## Problem
Only the pictures stay out; every record is to be quoted exactly.

## Input
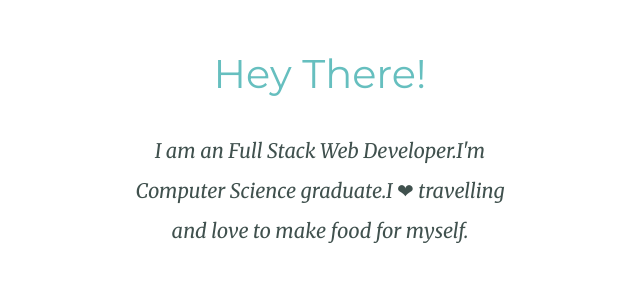
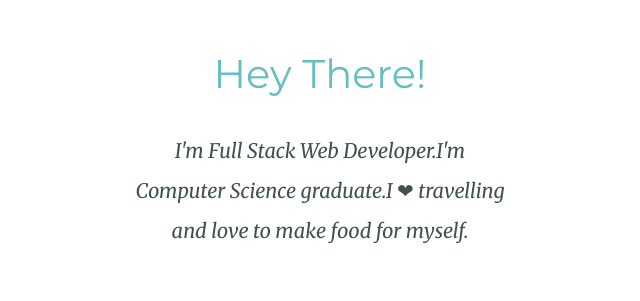
Before and after one commit to roshaan-rao/My-CSS-Site, a plain HTML site: page index.html in a window 1280 px wide. Shown: the part 1025-1326 px from the top of the page, 320-960 px from the left. Drawn offline with Linux system fonts and the light colour scheme.

Commit message:
Update index.html

```diff
--- a/index.html
+++ b/index.html
@@ -20,7 +20,7 @@
       <div class="profile">
         <img class="profile-pic" src="images/roshaan_pic1.PNG" alt="">
         <h2>Hey There!</h2>
-        <p class="intro-cls">I am an Full Stack Web Developer.I'm Computer Science graduate.I ❤ travelling and love to make food for myself.</p>
+        <p class="intro-cls">I'm Full Stack Web Developer.I'm Computer Science graduate.I ❤ travelling and love to make food for myself.</p>
       </div>
       <hr>
       <div class="skills">
```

## Exercise output
Before and after one commit to roshaan-rao/My-CSS-Site, a plain HTML site: page index.html in a window 1280 px wide. Shown: the part 1025-1326 px from the top of the page, 320-960 px from the left. Drawn offline with Linux system fonts and the light colour scheme.

Commit message:
Update index.html

```diff
--- a/index.html
+++ b/index.html
@@ -20,7 +20,7 @@
       <div class="profile">
         <img class="profile-pic" src="images/roshaan_pic1.PNG" alt="">
         <h2>Hey There!</h2>
-        <p class="intro-cls">I am an Full Stack Web Developer.I'm Computer Science graduate.I ❤ travelling and love to make food for myself.</p>
+        <p class="intro-cls">I'm Full Stack Web Developer.I'm Computer Science graduate.I ❤ travelling and love to make food for myself.</p>
       </div>
       <hr>
       <div class="skills">
```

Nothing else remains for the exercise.